Aspiring lawyer and Ripon Grammar School sixth form student wins coveted prize in a prestigious University of Oxford competition

Tom Cave has won a coveted prize in a prestigious University of Oxford competition which attracted entries from all over the world.

Up-and-coming lawyer and sixth grade student at Ripon High School, Tom Cave, won a coveted award in a prestigious Oxford University competition, which was attended by participants from around the world.

Tom’s essay, which dealt with a complex legal problem, was selected from an exceptionally competitive international field to win a place in the elite university’s online legal workshops.

Katharine Baysan, outreach officer at Corpus Christi College, said Tom’s participation in the legal contest was highly praised in a group of 84 particularly strong contestants for his argumentative strength and clarity of writing.

Katharine Baysan said:

It clearly looked at the materials and tried to understand their meaning and effect.

Tom von Burton Leonard, who studied psychology, biology and design technology at A-Level, had to use legal texts to analyze how the law would be applied to a case involving negligence in participating in the Peter Cane Legal Reasoning Prize.

He decided to enter the competition to make good use of the latest knowledge he had gained after reading the law broader:

  • The Peter Cane Prize was launched in 2017 and is intended to encourage discussion of the ideas and arguments behind law and in particular to encourage people from all areas and areas of life to apply for academic studies in law. The award is named after the well-respected attorney Professor Peter Cane, an internationally recognized scholar in legal theory, obligations, and public law, and Corpus’ first dedicated lawyer.

Tom said:

I thought it would also be beneficial to acquire additional research skills that would be helpful for my Advanced Project Qualification (EPQ) and for life after school.

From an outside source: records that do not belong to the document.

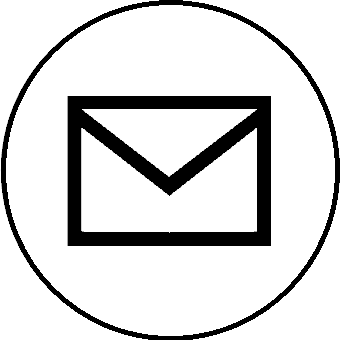
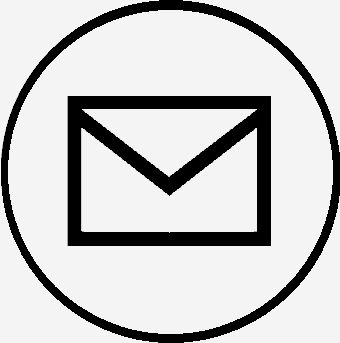
continue to fix the other pages and same colour across everything

diff --git a/about.html b/about.html
@@ -136,7 +136,7 @@ the git Repositary.
 
 <br></br>
 I was happy to get this website live with my custom domain name and seeing it from where it started 
-to where it's now. I wasadapted for both desktop, tablet and mobile size. 
+to where it's now. I was happy as this was my first website where I was able to adapt it for both the desktop, tablet and mobile size. 
  </div>
  
 
@@ -162,7 +162,7 @@ to where it's now. I wasadapted for both desktop, tablet and mobile size.
  <td id="row3-2">
 
  <h3 id="contact"> <a href="contact.html">Contact</a></h3>
-        <a href="contact.html"> <img src= "images/contact.png" id="contactimage" alt="Letter Icon"></a>
+        <a href="contact.html"> <img src= "images/contact2.png" id="contactimage" alt="Letter Icon"></a>
  </td>
  </tr>
   <tr > 
@@ -176,11 +176,11 @@ to where it's now. I wasadapted for both desktop, tablet and mobile size.
  </table>
 </div>
 
-<div id="sidemenu2">
+<div id="sidemenu3">
 <br></br>
 <center> <a href="#return"><font id="ok">Return to the top of the page</font></a></center>
-<br></br>
- <center> <a href="#home"><img src="images/up2.png"  id="up"width="100" height="100"></a></center>
+
+ <center> <a href="#home"><img src="images/up2.png"  id="up2"></a></center>
 
 </div>
  
@@ -189,7 +189,6 @@ to where it's now. I wasadapted for both desktop, tablet and mobile size.
 
 <!--this is the abovefooter area that acts the other area to go to the other links-->
 <div id="abovefooter" style="clear:both;text-align:center;height:30px;float:bottom;">
-<br></br>
 <center>
 <table id="table2" style="width:100%;text-align:center;">
  <td><a href="about.html" ondblclick="detectClick()">About  </a></td>
@@ -199,7 +198,7 @@ to where it's now. I wasadapted for both desktop, tablet and mobile size.
 </table></center>
  </div>
  
-  <br></br>
+ 
 
   
   <!--this is the footer class that displays a copyright that the website belongs to me-->

diff --git a/feedback.html b/feedback.html
@@ -120,7 +120,7 @@ $(document).ready(function(){
 <div id="mainmenu">
 <br></br>
 
-<iframe src="https://docs.google.com/forms/d/1Rgvgk32e5GTOGn5nHvlGEgpb0xxp50aIoVZwm5uSQcY/viewform?embedded=true" width="100%" height="1000" frameborder="0" marginheight="0" marginwidth="0">Loading...</iframe>
+<iframe src="https://docs.google.com/forms/d/1Rgvgk32e5GTOGn5nHvlGEgpb0xxp50aIoVZwm5uSQcY/viewform?embedded=true" width="100%" height="1050" frameborder="0" marginheight="0" marginwidth="0">Loading...</iframe>
 </div>
 
 <div id="sidemenu">
@@ -145,7 +145,7 @@ $(document).ready(function(){
  <td id="row3-2">
 
 <h3 id="contact"> <a href="contact.html">Contact</a></h3>
-        <a href="contact.html"> <img src= "images/contact.png" id="contactimage" alt="Letter Icon"></a>
+        <a href="contact.html"> <img src= "images/contact2.png" id="contactimage" alt="Letter Icon"></a>
  </td>
  </tr>
   <tr > 
@@ -164,15 +164,15 @@ $(document).ready(function(){
 <div id="sidemenu3">
 <br></br>
 <center> <a href="#return"><font id="ok">Return to the top of the page</font></a></center>
-<br></br>
- <center> <a href="#home"><img src="images/up2.png"  id="up"width="100" height="100"></a></center>
+
+ <center> <a href="#home"><img src="images/up2.png"  id="up2"></a></center>
 
 </div>
 
 
 <!--this is the abovefooter area that acts the other area to go to the other links-->
 <div id="abovefooter" style="clear:both;text-align:center;height:30px;float:bottom;">
-<br></br>
+
 <center>
 <table id="table2" style="width:100%;text-align:center;">
  <td><a href="about.html" ondblclick="detectClick()">About  </a></td>
@@ -182,7 +182,7 @@ $(document).ready(function(){
 </table></center>
  </div>
  
-  <br></br>
+
 
   
   <!--this is the footer class that displays a copyright that the website belongs to me-->

diff --git a/contact.html b/contact.html
@@ -171,7 +171,7 @@ appreciate any feedback.
  <td id="row3-2">
 
 <h3 id="contact"> <a href="contact.html">Contact</a></h3>
-        <a href="contact.html"> <img src= "images/contact.png" id="contactimage" alt="banner"></a>
+        <a href="contact.html"> <img src= "images/contact2.png" id="contactimage" alt="banner"></a>
  </td>
  </tr>
   <tr > 
@@ -188,11 +188,11 @@ appreciate any feedback.
  </table>
 </div>
 
-<div id="sidemenu2">
+<div id="sidemenu3">
 <br></br>
 <center> <a href="#return"><font id="ok">Return to the top of the page</font></a></center>
-<br></br>
- <center> <a href="#home"><img src="images/up2.png"  id="up"width="100" height="100"></a></center>
+
+ <center> <a href="#home"><img src="images/up2.png"  id="up2"></a></center>
 
 </div>
  
@@ -200,7 +200,6 @@ appreciate any feedback.
 
 <!--this is the abovefooter area that acts the other area to go to the other links-->
 <div id="abovefooter" style="clear:both;text-align:center;height:30px;float:bottom;">
-<br></br>
 <center>
 <table id="table2" style="width:100%;text-align:center;">
  <td><a href="about.html" ondblclick="detectClick()">About  </a></td>
@@ -210,7 +209,6 @@ appreciate any feedback.
 </table></center>
  </div>
  
-  <br></br>
 
   
   <!--this is the footer class that displays a copyright that the website belongs to me-->

diff --git a/index.html b/index.html
@@ -305,7 +305,7 @@ I have a keen interest in tennis and table tennis. I Begun learning Android Deve
  <td id="row3">
 
   <h3 id="contact"> <a href="contact.html">Contact</a></h3>
-        <a href="contact.html"> <img src= "images/contact.png" id="contactimage" alt="Letter Icon"></a>
+        <a href="contact.html"> <img src= "images/contact2.png" id="contactimage" alt="Letter Icon"></a>
  </td>
  </tr>
   <tr > 

diff --git a/style_large.css b/style_large.css
@@ -102,7 +102,7 @@ width:15%;
    padding-top: 0px;
   background-color:#FAFAFF;
   float:left;
- width:85%;
+ width:100%;
    ..border-top-style: inset;
  
 }
@@ -319,6 +319,12 @@ font-size:30px;
 width:100px;
  height:100px;
 }
+
+#up2{
+width:80px;
+ height:80px;
+}
+
 
 #important
 {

Tom has examined whether human rights and criminal justice for Whole Life Orders are warranted for his EPQ during lockdown: “Criminals can spend their entire lives in prison without parole, and I am examining whether it is acceptable to remove their hope as well as their freedom . “

The 17-year-old, who is volunteering at the Ripon Walled Garden and hoping to receive his Gold Duke of Edinburgh award this year, has also gained virtual work experience with the international law firm White & Case on the lockdown: “Though the duties are They are strict and difficult, extremely informative, and give me a glimpse into commercial law that I hope to get into in the future. “

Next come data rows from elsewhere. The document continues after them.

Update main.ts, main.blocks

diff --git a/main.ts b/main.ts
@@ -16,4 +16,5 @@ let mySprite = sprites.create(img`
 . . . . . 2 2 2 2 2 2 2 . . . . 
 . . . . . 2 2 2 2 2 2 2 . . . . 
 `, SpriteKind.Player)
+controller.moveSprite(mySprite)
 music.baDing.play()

He also competed in the UK Supreme Court student writing competition and this time spoke about stopping and searching permissions in the UK: “What caught my attention for this competition is first prize to spend a day at the Supreme Court and with one To drink tea judge although unlikely to win! “

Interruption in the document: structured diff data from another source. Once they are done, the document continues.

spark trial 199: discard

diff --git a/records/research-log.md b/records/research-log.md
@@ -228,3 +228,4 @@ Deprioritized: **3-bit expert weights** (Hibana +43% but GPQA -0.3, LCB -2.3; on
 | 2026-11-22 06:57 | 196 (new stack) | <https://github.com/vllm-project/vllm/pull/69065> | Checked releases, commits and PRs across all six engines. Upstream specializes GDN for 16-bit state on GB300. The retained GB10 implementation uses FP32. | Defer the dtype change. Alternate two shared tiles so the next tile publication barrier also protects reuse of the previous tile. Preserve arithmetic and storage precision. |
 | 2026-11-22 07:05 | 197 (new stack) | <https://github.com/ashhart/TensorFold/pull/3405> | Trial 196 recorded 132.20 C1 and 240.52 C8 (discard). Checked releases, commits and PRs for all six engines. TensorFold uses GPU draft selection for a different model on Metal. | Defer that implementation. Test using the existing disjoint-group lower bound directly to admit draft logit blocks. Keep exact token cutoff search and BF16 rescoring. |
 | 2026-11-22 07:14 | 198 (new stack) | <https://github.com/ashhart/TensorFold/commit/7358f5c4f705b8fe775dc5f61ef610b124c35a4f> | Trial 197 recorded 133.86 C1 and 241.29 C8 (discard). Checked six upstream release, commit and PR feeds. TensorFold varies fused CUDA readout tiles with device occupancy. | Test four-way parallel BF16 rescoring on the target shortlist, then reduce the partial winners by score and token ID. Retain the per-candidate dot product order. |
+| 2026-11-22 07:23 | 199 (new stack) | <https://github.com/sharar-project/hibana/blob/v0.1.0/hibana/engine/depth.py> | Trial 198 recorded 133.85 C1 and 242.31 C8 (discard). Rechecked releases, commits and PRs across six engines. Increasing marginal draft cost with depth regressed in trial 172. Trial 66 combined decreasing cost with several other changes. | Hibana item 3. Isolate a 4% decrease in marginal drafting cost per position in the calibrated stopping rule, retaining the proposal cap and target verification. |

Tom said:

This is a difficult area and having to apply my knowledge to a particular case in order to draw a justified and fair conclusion has certainly been a challenge. It took a lot of reading.

I was very surprised that I received high praise on my first essay. I’ve put in as much effort as possible and I’m grateful that it paid off.

Ms. Baysan added:

We have been fortunate to receive so many high quality entries this year, with the best entries focusing closely on the materials provided and comparing their different approaches to the difficult problem of multiple causation.

Tom was presented with a certificate of his achievements at an award ceremony with Professor Peter Cane and, in addition to the online workshops, invited to a trial day at the law faculty.